The responsibility of the construction industry for significant portions of the UK’s carbon emissions and resource consumption is widely acknowledged, as has the potential role of retrofit in meeting the country’s carbon reduction commitments (further reading: www.ukgbc.org/climate-change). VAT tax exemption for new build contracts were introduced as part of a policy designed to reboot the construction industry following the 2008 financial crash, and to turbo-charge housebuilding to meet the UK’s targets for countering the on-going housing crisis. A negative side-effect of these well-meaning but short-sighted policies is the financial penalisation of retrofit schemes; which secure construction jobs and create homes just as readily, but through significantly more sparing low-energy means.
The AJ campaign is calling on Government to 1) reverse the VAT incentives to make retrofit the more economical first choice for developers, 2) to tailor National Planning Policy to prioritise schemes that upgrade and reuse existing stock, and 3) to steer the course of considerable public procurement toward retrofit solutions across the country.

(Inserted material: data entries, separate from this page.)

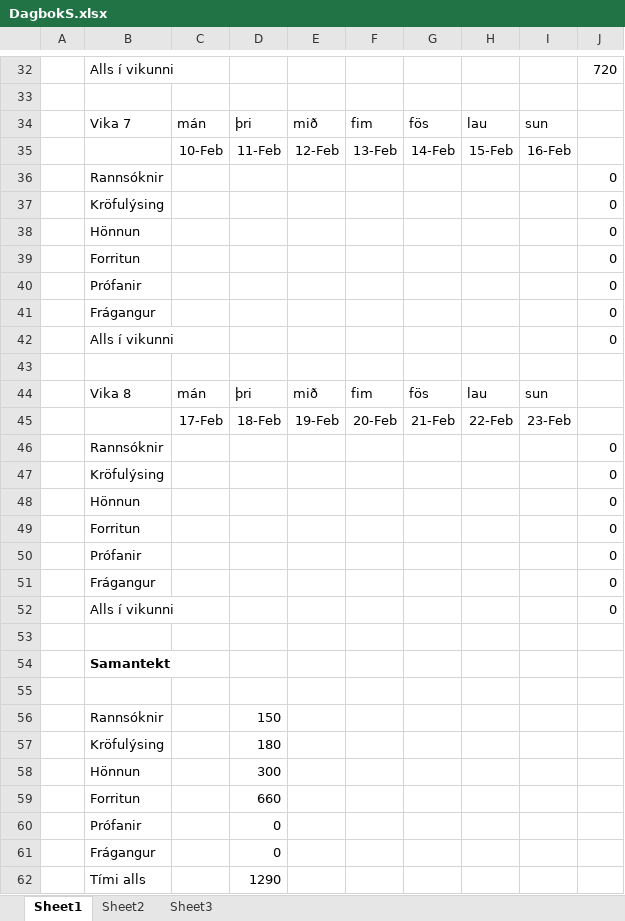
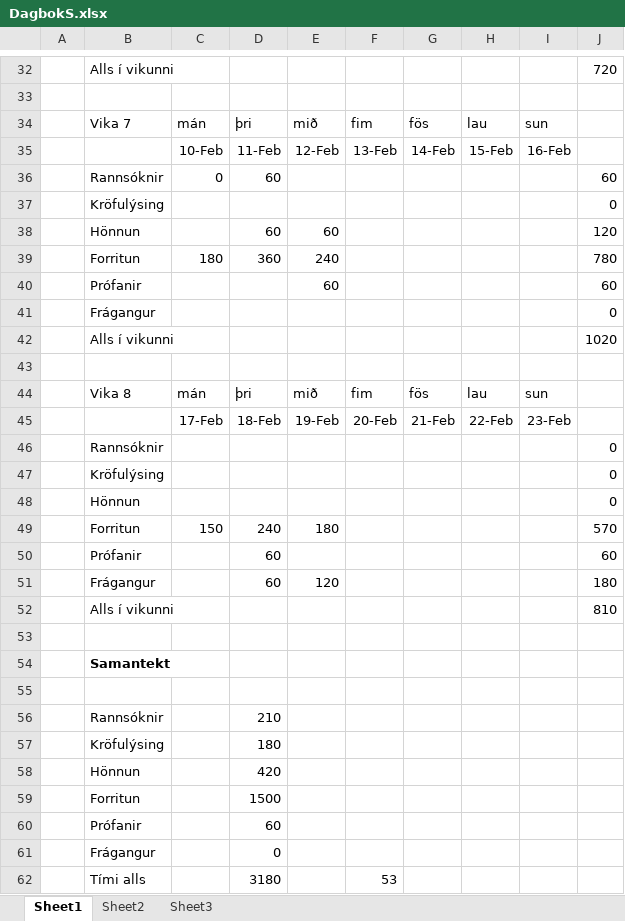
Before and after one commit to ivanbjarni/project-anneal-pony, an Excel workbook: Dagbaekur/Sævar/DagbokS.xlsx, sheet Sheet1, drawn as a sheet; only a part is shown, gaps mark what is left out; values as stored, in another font and other column widths than the file's, no borders; removed rows and columns are numbered as before the commit, all else as after; the diff covers the shown part only; the diff names each change by its address in the sheet, - before the commit and + after, or states it on an @@ line.

```diff
--- a/Dagbaekur/Sævar/DagbokS.xlsx (sheet Sheet1)
+++ b/Dagbaekur/Sævar/DagbokS.xlsx (sheet Sheet1)
-row 36:  | Rannsóknir |  |  |  |  |  |  |  | 0
+row 36:  | Rannsóknir | 0 | 60 |  |  |  |  |  | 60
-row 38:  | Hönnun |  |  |  |  |  |  |  | 0
-row 39:  | Forritun |  |  |  |  |  |  |  | 0
-row 40:  | Prófanir |  |  |  |  |  |  |  | 0
+row 38:  | Hönnun |  | 60 | 60 |  |  |  |  | 120
+row 39:  | Forritun | 180 | 360 | 240 |  |  |  |  | 780
+row 40:  | Prófanir |  |  | 60 |  |  |  |  | 60
-J42: 0
+J42: 1020
-row 49:  | Forritun |  |  |  |  |  |  |  | 0
-row 50:  | Prófanir |  |  |  |  |  |  |  | 0
-row 51:  | Frágangur |  |  |  |  |  |  |  | 0
-row 52:  | Alls í vikunni |  |  |  |  |  |  |  | 0
+row 49:  | Forritun | 150 | 240 | 180 |  |  |  |  | 570
+row 50:  | Prófanir |  | 60 |  |  |  |  |  | 60
+row 51:  | Frágangur |  | 60 | 120 |  |  |  |  | 180
+row 52:  | Alls í vikunni |  |  |  |  |  |  |  | 810
-D56: 150
+D56: 210
-D58: 300
+D58: 420
-D59: 660
+D59: 1500
-D60: 0
+D60: 60
-row 62:  | Tími alls |  | 1290
+row 62:  | Tími alls |  | 3180 |  | 53
```
Also changed, not shown: 1 added row, 1 removed row and 1 edited cell elsewhere in this sheet, Dagbaekur/Ágúst/DagbokA.xlsx, Dagbaekur/Ívan/DagbokI.xlsx.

Our philosophy at CWa has always been to reuse first, and we are proud to say that all of the projects currently on our books deal with sensitive refurbishment and the reuse or expansion of existing fabric. For us the benefits of reuse are as much about cultural legacy as they are about conservation of resources. We believe that the most enjoyable parts of our cities are those which have evolved through the accretion of countless phases of frugal adaptation, slowly acquiring a richness and authenticity that is impossible to replicate in the most diligently designed new building. Approaching our design practice from this starting point, we see work with existing fabric (of any age or quality) as the best way to preserve, improve and pass-on a meaningful ‘sense of place’.
Sadly much of the fabric constructed in our cities in the last 50 years is seldom given the chance to establish itself as part of that cultural identity, before it is razed to the ground and replaced by new higher density development - that is often only of very marginally improved appearance or utility. These existing buildings, although usually unloved by todays trends and tastes, have no hope for acquiring an aged legitimacy without the wear of good use, the care of regular upkeep, and frankly the time to grow old. Successful precedents abound of schemes that upgrade problematic mid-20th century buildings by slashing their energy consumption and improving their appearance both internally for users and residents and outwardly to the wider urban realm.

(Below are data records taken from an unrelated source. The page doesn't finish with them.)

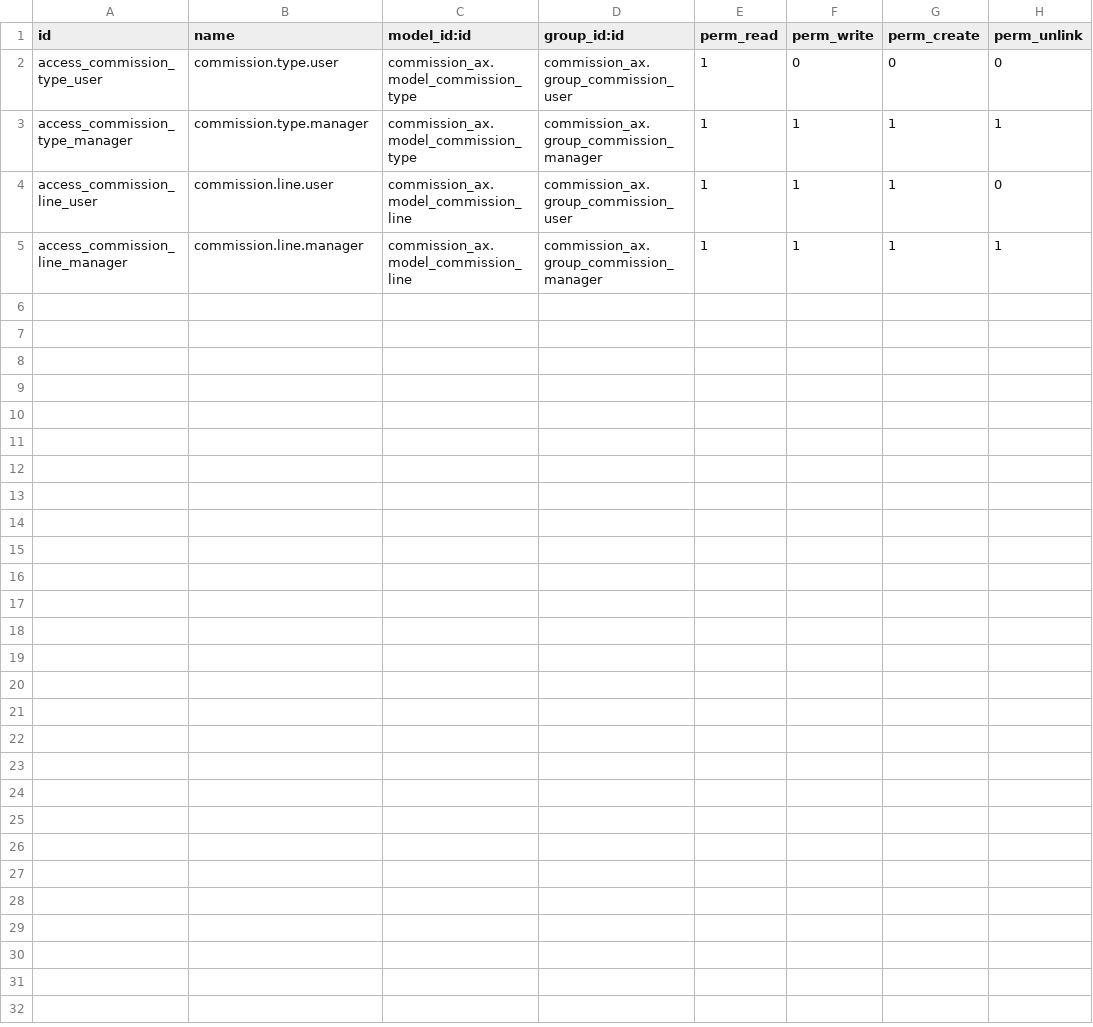
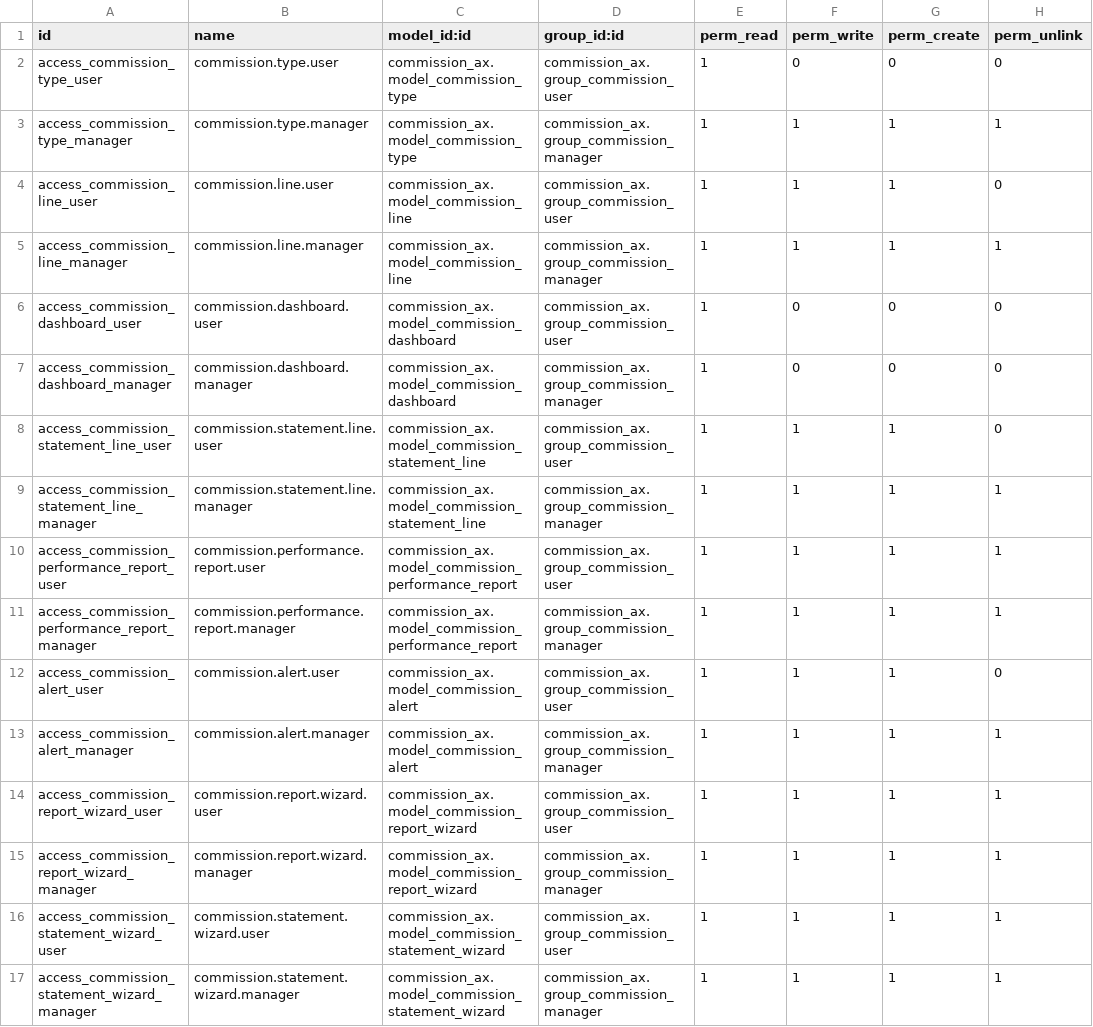
Before and after one commit to renbran/OSUSAPPS, a CSV file: commission_ax/security/ir.model.access.csv, drawn as a sheet; only a part is shown; the diff covers the shown part only; the diff names each change by its address in the sheet, - before the commit and + after, or states it on an @@ line.

Commit message:
Revert commission_ax to comprehensive Advanced Commission Management version
- Restored full commission management system with dashboard
- Includes commission lines architecture and analytics
- Performance optimized with monitoring and alerts
- Reverted from emergency minimal version to full feature set

```diff
--- a/commission_ax/security/ir.model.access.csv
+++ b/commission_ax/security/ir.model.access.csv
+row 6: access_commission_dashboard_user | commission.dashboard.user | commission_ax.model_commission_dashboard | commission_ax.group_commission_user | 1 | 0 | 0 | 0
+row 7: access_commission_dashboard_manager | commission.dashboard.manager | commission_ax.model_commission_dashboard | commission_ax.group_commission_manager | 1 | 0 | 0 | 0
+row 8: access_commission_statement_line_user | commission.statement.line.user | commission_ax.model_commission_statement_line | commission_ax.group_commission_user | 1 | 1 | 1 | 0
+row 9: access_commission_statement_line_manager | commission.statement.line.manager | commission_ax.model_commission_statement_line | commission_ax.group_commission_manager | 1 | 1 | 1 | 1
+row 10: access_commission_performance_report_user | commission.performance.report.user | commission_ax.model_commission_performance_report | commission_ax.group_commission_user | 1 | 1 | 1 | 1
+row 11: access_commission_performance_report_manager | commission.performance.report.manager | commission_ax.model_commission_performance_report | commission_ax.group_commission_manager | 1 | 1 | 1 | 1
+row 12: access_commission_alert_user | commission.alert.user | commission_ax.model_commission_alert | commission_ax.group_commission_user | 1 | 1 | 1 | 0
+row 13: access_commission_alert_manager | commission.alert.manager | commission_ax.model_commission_alert | commission_ax.group_commission_manager | 1 | 1 | 1 | 1
+row 14: access_commission_report_wizard_user | commission.report.wizard.user | commission_ax.model_commission_report_wizard | commission_ax.group_commission_user | 1 | 1 | 1 | 1
+row 15: access_commission_report_wizard_manager | commission.report.wizard.manager | commission_ax.model_commission_report_wizard | commission_ax.group_commission_manager | 1 | 1 | 1 | 1
+row 16: access_commission_statement_wizard_user | commission.statement.wizard.user | commission_ax.model_commission_statement_wizard | commission_ax.group_commission_user | 1 | 1 | 1 | 1
+row 17: access_commission_statement_wizard_manager | commission.statement.wizard.manager | commission_ax.model_commission_statement_wizard | commission_ax.group_commission_manager | 1 | 1 | 1 | 1
```
Also changed, not shown: 12 added rows elsewhere in this file, 9 other files.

The need to densify our existing city centres is often cited as the insurmountable challenge of retrofit, and the carte-blanche upon which the UK’s recent tower building boom has been delivered. But again interesting projects are already unlocking the latent potential of our built environment, focusing on a slower paced and more evenly spread gradual increase in density - by developing in, on and around our existing building stock, rather than relying on the ‘silver bullet’ of single sites of conspicuous high-rise.
CWa support for this movement is twofold; we believe in the ethical responsibility of the construction industry to safeguard our existing resources, and we believe in the culturally enriching capacity of reuse to strengthen the authenticity of our towns and cities – no matter what the building. We would be very interested to collaborate with any building owners who would like to improve the environmental performance of their assets, whilst investigating opportunities for delivering increased density and the introduction of new complementary uses.